**Records excerpted from a collection:**
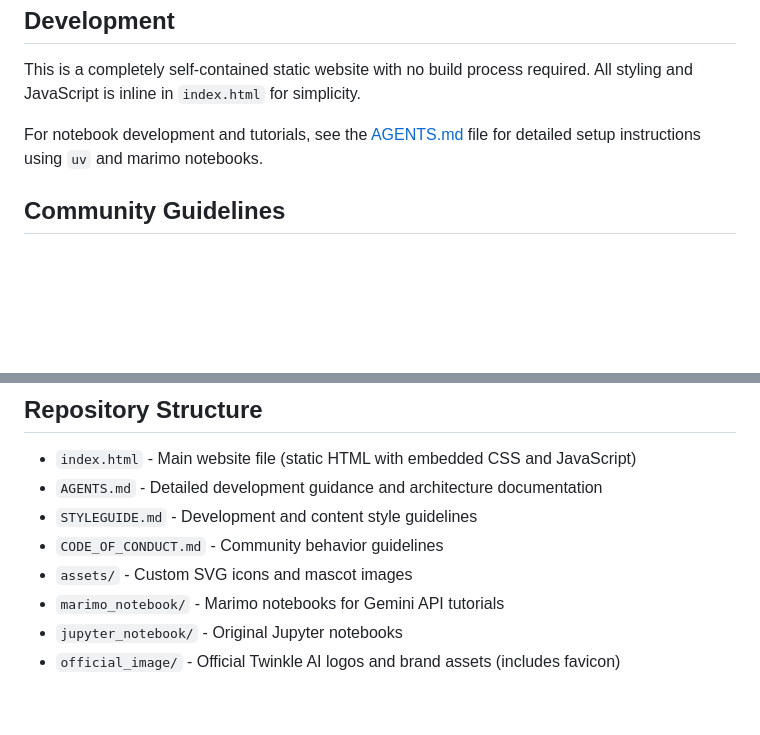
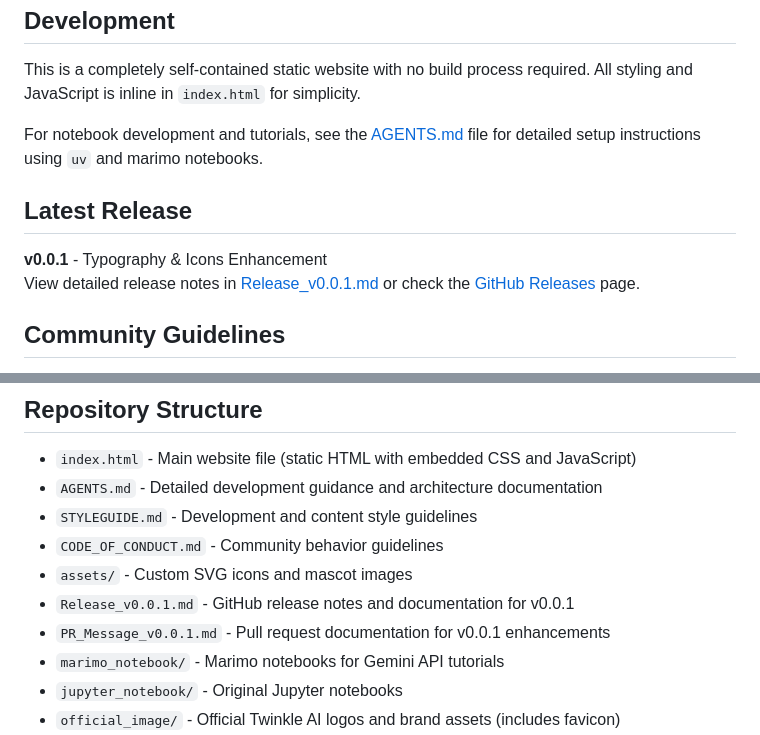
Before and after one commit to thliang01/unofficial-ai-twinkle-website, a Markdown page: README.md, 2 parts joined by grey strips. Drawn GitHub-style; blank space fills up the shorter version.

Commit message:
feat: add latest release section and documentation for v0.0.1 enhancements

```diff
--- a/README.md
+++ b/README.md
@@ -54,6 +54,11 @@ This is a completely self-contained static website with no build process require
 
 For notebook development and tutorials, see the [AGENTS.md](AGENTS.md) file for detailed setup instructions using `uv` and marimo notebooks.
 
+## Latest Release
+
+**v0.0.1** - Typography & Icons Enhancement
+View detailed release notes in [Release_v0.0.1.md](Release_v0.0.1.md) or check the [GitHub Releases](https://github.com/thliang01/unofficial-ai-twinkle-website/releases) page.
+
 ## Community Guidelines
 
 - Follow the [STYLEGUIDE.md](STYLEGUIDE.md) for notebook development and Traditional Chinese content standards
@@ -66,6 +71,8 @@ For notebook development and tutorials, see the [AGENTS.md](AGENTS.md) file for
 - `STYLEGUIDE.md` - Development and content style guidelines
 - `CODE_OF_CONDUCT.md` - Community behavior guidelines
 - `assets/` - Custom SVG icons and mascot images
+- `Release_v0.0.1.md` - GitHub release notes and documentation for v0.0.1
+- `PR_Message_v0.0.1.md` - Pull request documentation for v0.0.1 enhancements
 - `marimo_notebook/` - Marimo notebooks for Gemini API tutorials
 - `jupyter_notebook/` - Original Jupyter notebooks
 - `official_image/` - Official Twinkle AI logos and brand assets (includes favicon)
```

---

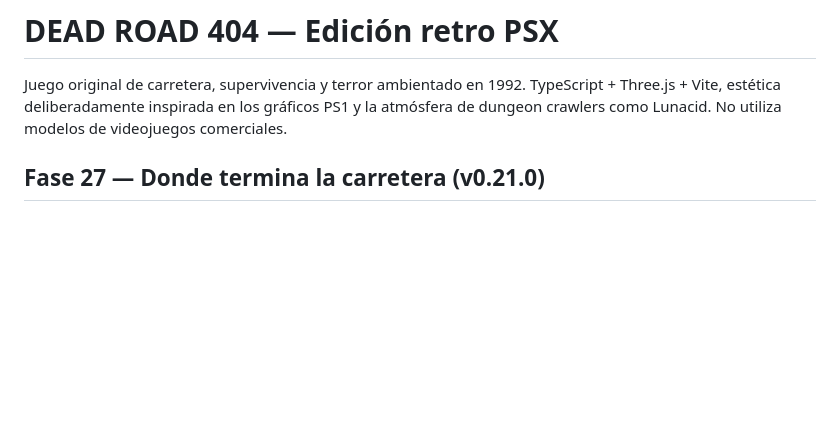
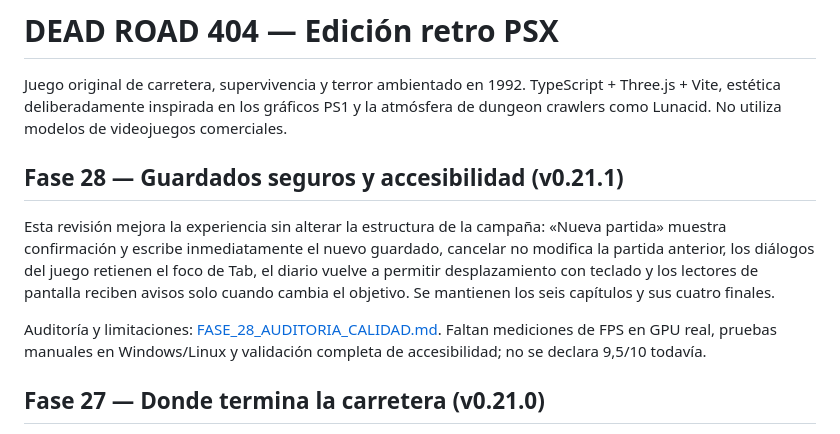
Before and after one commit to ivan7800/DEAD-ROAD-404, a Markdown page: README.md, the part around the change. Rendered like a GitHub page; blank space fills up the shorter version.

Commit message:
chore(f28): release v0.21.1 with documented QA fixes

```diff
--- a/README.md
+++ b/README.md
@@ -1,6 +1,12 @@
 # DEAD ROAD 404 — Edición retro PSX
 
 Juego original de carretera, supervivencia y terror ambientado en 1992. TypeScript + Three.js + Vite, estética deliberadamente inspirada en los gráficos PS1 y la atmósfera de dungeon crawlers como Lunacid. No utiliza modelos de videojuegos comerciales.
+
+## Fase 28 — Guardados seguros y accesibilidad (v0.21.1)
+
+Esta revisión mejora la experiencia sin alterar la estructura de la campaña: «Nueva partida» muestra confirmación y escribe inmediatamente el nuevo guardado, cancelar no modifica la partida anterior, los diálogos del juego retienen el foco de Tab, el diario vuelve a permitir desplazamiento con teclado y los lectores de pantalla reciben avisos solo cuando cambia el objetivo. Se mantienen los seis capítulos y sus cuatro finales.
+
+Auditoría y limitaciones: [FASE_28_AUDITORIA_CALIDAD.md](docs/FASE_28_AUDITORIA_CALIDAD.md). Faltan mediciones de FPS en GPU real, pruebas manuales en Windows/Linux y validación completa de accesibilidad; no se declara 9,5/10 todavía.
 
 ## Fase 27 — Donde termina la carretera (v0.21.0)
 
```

--

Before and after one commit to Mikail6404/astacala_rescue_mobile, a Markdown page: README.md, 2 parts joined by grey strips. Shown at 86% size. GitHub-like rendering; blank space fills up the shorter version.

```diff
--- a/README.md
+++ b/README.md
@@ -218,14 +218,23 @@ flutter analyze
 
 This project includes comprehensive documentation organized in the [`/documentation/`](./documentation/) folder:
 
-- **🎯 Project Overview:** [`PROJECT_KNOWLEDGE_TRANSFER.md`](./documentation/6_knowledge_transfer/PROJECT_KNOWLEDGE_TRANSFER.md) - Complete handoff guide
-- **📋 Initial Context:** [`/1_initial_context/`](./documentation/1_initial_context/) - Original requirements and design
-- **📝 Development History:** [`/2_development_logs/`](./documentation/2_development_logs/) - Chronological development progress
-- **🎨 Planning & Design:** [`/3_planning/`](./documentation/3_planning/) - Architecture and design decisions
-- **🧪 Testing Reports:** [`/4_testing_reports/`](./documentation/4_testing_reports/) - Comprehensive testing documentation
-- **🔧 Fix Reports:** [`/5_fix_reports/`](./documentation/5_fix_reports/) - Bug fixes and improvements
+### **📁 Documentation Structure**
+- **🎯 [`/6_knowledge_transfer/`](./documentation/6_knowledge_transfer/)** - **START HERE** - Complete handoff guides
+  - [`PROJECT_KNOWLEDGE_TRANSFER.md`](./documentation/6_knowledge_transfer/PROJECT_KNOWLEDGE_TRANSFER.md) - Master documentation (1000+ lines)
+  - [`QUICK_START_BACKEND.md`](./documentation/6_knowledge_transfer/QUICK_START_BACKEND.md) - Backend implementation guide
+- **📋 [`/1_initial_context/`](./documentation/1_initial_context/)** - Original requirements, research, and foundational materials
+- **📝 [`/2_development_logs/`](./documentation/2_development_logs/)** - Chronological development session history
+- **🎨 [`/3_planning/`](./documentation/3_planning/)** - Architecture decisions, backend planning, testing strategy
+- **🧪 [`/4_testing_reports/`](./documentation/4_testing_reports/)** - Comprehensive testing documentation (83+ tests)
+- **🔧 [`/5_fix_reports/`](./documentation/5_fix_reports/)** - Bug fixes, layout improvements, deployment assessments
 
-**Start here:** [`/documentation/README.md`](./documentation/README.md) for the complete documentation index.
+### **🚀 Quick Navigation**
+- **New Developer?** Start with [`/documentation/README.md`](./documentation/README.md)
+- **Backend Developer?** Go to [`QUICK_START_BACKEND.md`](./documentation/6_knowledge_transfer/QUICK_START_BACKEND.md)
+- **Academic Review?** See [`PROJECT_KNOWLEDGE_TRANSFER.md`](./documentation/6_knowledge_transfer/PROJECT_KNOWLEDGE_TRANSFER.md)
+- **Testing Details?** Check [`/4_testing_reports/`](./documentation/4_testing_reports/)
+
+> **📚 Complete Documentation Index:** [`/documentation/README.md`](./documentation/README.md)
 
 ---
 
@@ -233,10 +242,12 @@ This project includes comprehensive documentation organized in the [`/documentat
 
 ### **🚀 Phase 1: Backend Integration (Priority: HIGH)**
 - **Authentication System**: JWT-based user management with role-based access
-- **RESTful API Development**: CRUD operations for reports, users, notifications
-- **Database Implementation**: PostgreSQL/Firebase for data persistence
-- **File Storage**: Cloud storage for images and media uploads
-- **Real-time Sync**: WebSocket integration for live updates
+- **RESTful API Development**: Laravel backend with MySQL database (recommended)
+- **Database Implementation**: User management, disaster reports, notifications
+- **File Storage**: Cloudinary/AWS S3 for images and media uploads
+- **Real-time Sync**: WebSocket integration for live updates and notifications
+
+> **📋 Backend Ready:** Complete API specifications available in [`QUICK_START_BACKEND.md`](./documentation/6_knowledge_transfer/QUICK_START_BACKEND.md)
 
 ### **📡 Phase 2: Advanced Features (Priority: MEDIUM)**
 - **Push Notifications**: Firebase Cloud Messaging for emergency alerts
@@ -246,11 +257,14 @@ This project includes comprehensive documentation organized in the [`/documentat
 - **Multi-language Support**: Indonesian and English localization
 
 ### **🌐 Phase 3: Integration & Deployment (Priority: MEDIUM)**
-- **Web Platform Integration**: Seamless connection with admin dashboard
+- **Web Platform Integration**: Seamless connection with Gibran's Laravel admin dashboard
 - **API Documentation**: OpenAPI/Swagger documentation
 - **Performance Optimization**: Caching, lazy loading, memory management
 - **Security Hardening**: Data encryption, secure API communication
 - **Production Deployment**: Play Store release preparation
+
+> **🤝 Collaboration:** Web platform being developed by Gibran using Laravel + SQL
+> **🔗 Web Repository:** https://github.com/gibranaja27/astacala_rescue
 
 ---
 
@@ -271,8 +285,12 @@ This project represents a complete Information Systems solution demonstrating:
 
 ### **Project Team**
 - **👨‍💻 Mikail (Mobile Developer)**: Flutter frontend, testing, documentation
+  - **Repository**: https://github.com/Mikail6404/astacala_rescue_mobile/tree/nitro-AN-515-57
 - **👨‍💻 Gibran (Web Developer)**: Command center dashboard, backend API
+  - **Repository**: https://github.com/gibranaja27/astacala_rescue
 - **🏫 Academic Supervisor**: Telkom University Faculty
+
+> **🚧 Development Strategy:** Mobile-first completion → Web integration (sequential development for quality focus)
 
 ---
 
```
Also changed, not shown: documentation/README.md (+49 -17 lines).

**What you will do:**
Within the entries above, find the string "WebSocket" and return each line that holds it.

**Response area:**
-- **Real-time Sync**: WebSocket integration for live updates
+- **Real-time Sync**: WebSocket integration for live updates and notifications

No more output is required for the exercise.